- [What this task involves] Restate the whole listing below word for word and keep the images out.

::::::::::

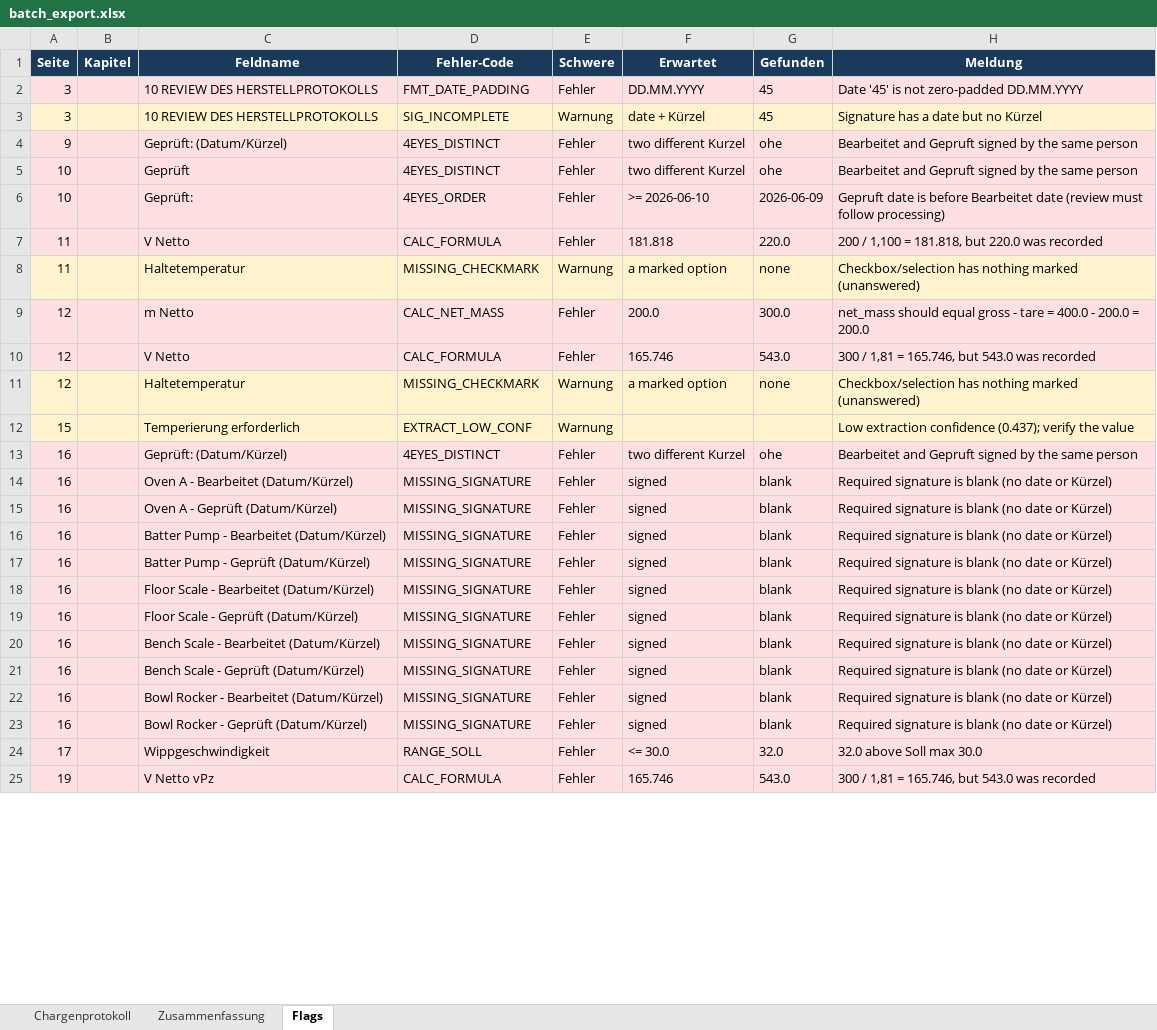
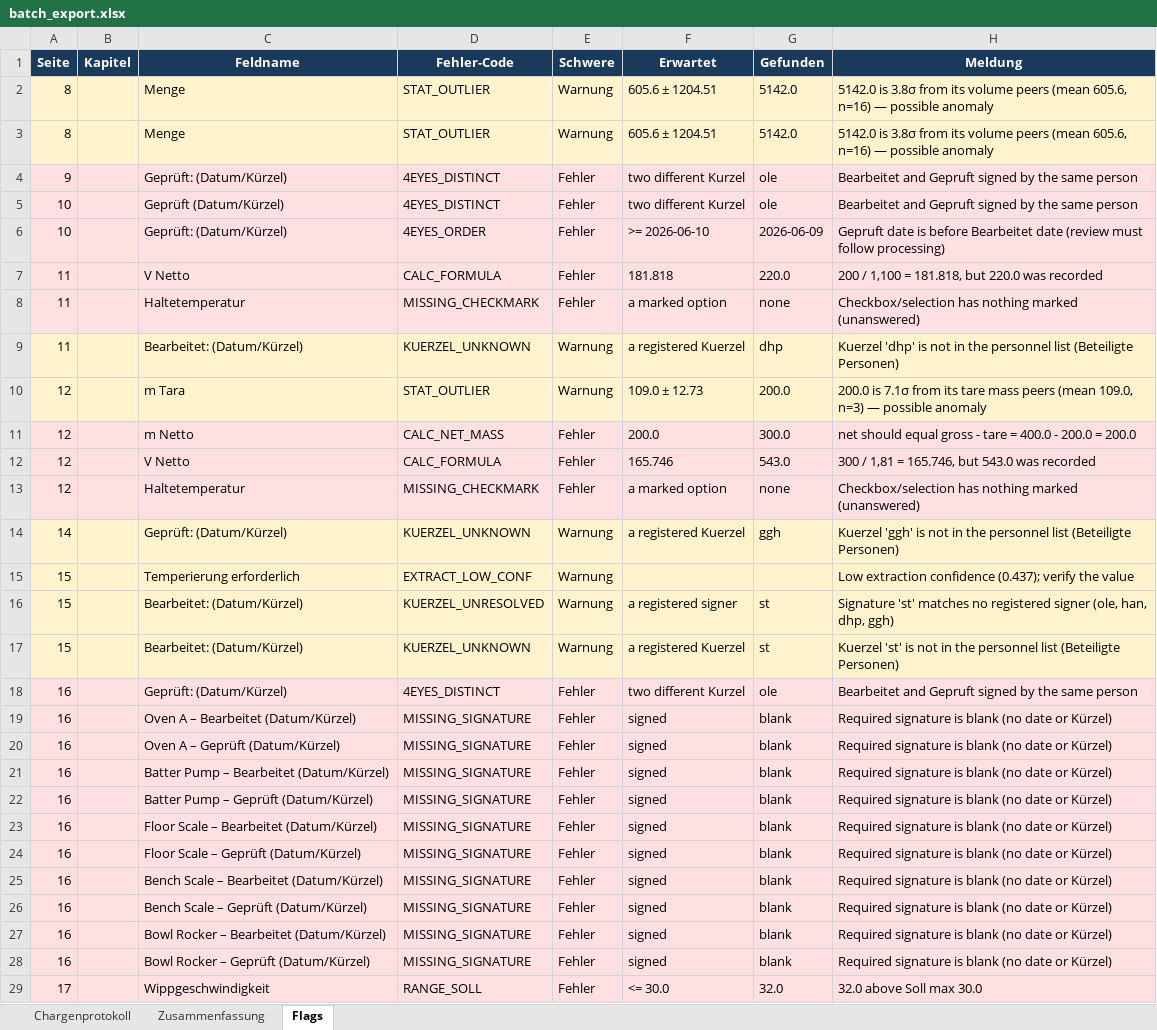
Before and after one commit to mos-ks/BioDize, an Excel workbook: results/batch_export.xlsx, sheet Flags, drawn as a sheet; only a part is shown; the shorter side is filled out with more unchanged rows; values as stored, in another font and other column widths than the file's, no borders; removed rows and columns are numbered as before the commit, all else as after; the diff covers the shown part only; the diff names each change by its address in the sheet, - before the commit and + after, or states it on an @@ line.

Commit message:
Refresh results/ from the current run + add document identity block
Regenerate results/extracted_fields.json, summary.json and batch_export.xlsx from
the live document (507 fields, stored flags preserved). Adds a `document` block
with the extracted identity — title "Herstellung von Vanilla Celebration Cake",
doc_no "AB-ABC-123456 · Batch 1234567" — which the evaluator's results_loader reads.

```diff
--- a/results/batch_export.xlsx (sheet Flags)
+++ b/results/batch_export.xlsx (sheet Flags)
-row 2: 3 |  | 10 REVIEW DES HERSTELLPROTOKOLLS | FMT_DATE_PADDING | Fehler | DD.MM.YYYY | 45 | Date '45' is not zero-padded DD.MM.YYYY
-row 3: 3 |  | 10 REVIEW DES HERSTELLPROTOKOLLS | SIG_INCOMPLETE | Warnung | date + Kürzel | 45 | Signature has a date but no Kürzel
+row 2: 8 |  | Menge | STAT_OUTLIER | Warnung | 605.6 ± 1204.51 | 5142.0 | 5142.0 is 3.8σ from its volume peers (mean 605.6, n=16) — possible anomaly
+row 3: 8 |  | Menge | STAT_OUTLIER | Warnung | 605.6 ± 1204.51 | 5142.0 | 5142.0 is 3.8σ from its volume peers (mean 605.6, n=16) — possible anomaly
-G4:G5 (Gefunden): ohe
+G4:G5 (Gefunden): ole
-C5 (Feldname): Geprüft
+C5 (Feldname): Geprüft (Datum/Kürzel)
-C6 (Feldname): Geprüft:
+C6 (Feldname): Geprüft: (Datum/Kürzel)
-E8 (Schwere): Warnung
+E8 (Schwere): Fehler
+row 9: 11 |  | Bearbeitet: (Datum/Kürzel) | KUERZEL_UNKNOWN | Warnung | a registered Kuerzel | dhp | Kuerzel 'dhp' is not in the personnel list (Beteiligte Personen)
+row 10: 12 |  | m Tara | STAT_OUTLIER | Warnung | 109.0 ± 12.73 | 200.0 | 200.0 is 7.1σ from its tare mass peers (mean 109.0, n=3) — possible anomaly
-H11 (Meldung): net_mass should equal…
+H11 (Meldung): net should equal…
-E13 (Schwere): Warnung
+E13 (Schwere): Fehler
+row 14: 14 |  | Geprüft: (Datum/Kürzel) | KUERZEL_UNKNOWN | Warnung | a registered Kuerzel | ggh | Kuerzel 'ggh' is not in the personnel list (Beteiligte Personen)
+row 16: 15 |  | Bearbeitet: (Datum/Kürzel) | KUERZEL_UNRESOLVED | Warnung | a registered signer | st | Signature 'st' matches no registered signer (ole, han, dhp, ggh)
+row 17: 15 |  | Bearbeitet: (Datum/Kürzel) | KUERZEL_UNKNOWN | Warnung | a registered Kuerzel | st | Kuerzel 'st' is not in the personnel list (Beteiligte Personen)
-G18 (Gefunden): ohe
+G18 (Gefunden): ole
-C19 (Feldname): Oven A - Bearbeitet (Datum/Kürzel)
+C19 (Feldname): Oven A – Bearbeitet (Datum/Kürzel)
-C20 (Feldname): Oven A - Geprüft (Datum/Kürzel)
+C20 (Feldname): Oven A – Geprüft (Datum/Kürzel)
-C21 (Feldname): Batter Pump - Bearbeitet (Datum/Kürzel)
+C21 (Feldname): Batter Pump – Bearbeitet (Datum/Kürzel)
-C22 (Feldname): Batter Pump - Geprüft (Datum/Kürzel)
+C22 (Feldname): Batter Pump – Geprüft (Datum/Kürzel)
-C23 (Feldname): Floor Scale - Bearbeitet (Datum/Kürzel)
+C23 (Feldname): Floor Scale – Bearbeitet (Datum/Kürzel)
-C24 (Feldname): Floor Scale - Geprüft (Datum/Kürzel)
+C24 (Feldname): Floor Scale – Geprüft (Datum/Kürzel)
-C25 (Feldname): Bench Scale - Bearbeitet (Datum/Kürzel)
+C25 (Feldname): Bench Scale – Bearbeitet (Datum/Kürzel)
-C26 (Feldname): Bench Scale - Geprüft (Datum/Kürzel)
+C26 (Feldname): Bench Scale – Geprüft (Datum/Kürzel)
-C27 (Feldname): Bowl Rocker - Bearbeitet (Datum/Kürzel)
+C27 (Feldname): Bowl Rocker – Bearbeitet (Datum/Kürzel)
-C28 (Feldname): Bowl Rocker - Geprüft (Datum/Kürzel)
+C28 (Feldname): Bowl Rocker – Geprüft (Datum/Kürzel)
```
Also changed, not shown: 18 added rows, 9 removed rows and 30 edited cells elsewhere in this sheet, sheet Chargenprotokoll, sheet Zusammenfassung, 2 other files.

::::::::::

- [Solution to the exercise]
Before and after one commit to mos-ks/BioDize, an Excel workbook: results/batch_export.xlsx, sheet Flags, drawn as a sheet; only a part is shown; the shorter side is filled out with more unchanged rows; values as stored, in another font and other column widths than the file's, no borders; removed rows and columns are numbered as before the commit, all else as after; the diff covers the shown part only; the diff names each change by its address in the sheet, - before the commit and + after, or states it on an @@ line.

Commit message:
Refresh results/ from the current run + add document identity block
Regenerate results/extracted_fields.json, summary.json and batch_export.xlsx from
the live document (507 fields, stored flags preserved). Adds a `document` block
with the extracted identity — title "Herstellung von Vanilla Celebration Cake",
doc_no "AB-ABC-123456 · Batch 1234567" — which the evaluator's results_loader reads.

```diff
--- a/results/batch_export.xlsx (sheet Flags)
+++ b/results/batch_export.xlsx (sheet Flags)
-row 2: 3 |  | 10 REVIEW DES HERSTELLPROTOKOLLS | FMT_DATE_PADDING | Fehler | DD.MM.YYYY | 45 | Date '45' is not zero-padded DD.MM.YYYY
-row 3: 3 |  | 10 REVIEW DES HERSTELLPROTOKOLLS | SIG_INCOMPLETE | Warnung | date + Kürzel | 45 | Signature has a date but no Kürzel
+row 2: 8 |  | Menge | STAT_OUTLIER | Warnung | 605.6 ± 1204.51 | 5142.0 | 5142.0 is 3.8σ from its volume peers (mean 605.6, n=16) — possible anomaly
+row 3: 8 |  | Menge | STAT_OUTLIER | Warnung | 605.6 ± 1204.51 | 5142.0 | 5142.0 is 3.8σ from its volume peers (mean 605.6, n=16) — possible anomaly
-G4:G5 (Gefunden): ohe
+G4:G5 (Gefunden): ole
-C5 (Feldname): Geprüft
+C5 (Feldname): Geprüft (Datum/Kürzel)
-C6 (Feldname): Geprüft:
+C6 (Feldname): Geprüft: (Datum/Kürzel)
-E8 (Schwere): Warnung
+E8 (Schwere): Fehler
+row 9: 11 |  | Bearbeitet: (Datum/Kürzel) | KUERZEL_UNKNOWN | Warnung | a registered Kuerzel | dhp | Kuerzel 'dhp' is not in the personnel list (Beteiligte Personen)
+row 10: 12 |  | m Tara | STAT_OUTLIER | Warnung | 109.0 ± 12.73 | 200.0 | 200.0 is 7.1σ from its tare mass peers (mean 109.0, n=3) — possible anomaly
-H11 (Meldung): net_mass should equal…
+H11 (Meldung): net should equal…
-E13 (Schwere): Warnung
+E13 (Schwere): Fehler
+row 14: 14 |  | Geprüft: (Datum/Kürzel) | KUERZEL_UNKNOWN | Warnung | a registered Kuerzel | ggh | Kuerzel 'ggh' is not in the personnel list (Beteiligte Personen)
+row 16: 15 |  | Bearbeitet: (Datum/Kürzel) | KUERZEL_UNRESOLVED | Warnung | a registered signer | st | Signature 'st' matches no registered signer (ole, han, dhp, ggh)
+row 17: 15 |  | Bearbeitet: (Datum/Kürzel) | KUERZEL_UNKNOWN | Warnung | a registered Kuerzel | st | Kuerzel 'st' is not in the personnel list (Beteiligte Personen)
-G18 (Gefunden): ohe
+G18 (Gefunden): ole
-C19 (Feldname): Oven A - Bearbeitet (Datum/Kürzel)
+C19 (Feldname): Oven A – Bearbeitet (Datum/Kürzel)
-C20 (Feldname): Oven A - Geprüft (Datum/Kürzel)
+C20 (Feldname): Oven A – Geprüft (Datum/Kürzel)
-C21 (Feldname): Batter Pump - Bearbeitet (Datum/Kürzel)
+C21 (Feldname): Batter Pump – Bearbeitet (Datum/Kürzel)
-C22 (Feldname): Batter Pump - Geprüft (Datum/Kürzel)
+C22 (Feldname): Batter Pump – Geprüft (Datum/Kürzel)
-C23 (Feldname): Floor Scale - Bearbeitet (Datum/Kürzel)
+C23 (Feldname): Floor Scale – Bearbeitet (Datum/Kürzel)
-C24 (Feldname): Floor Scale - Geprüft (Datum/Kürzel)
+C24 (Feldname): Floor Scale – Geprüft (Datum/Kürzel)
-C25 (Feldname): Bench Scale - Bearbeitet (Datum/Kürzel)
+C25 (Feldname): Bench Scale – Bearbeitet (Datum/Kürzel)
-C26 (Feldname): Bench Scale - Geprüft (Datum/Kürzel)
+C26 (Feldname): Bench Scale – Geprüft (Datum/Kürzel)
-C27 (Feldname): Bowl Rocker - Bearbeitet (Datum/Kürzel)
+C27 (Feldname): Bowl Rocker – Bearbeitet (Datum/Kürzel)
-C28 (Feldname): Bowl Rocker - Geprüft (Datum/Kürzel)
+C28 (Feldname): Bowl Rocker – Geprüft (Datum/Kürzel)
```
Also changed, not shown: 18 added rows, 9 removed rows and 30 edited cells elsewhere in this sheet, sheet Chargenprotokoll, sheet Zusammenfassung, 2 other files.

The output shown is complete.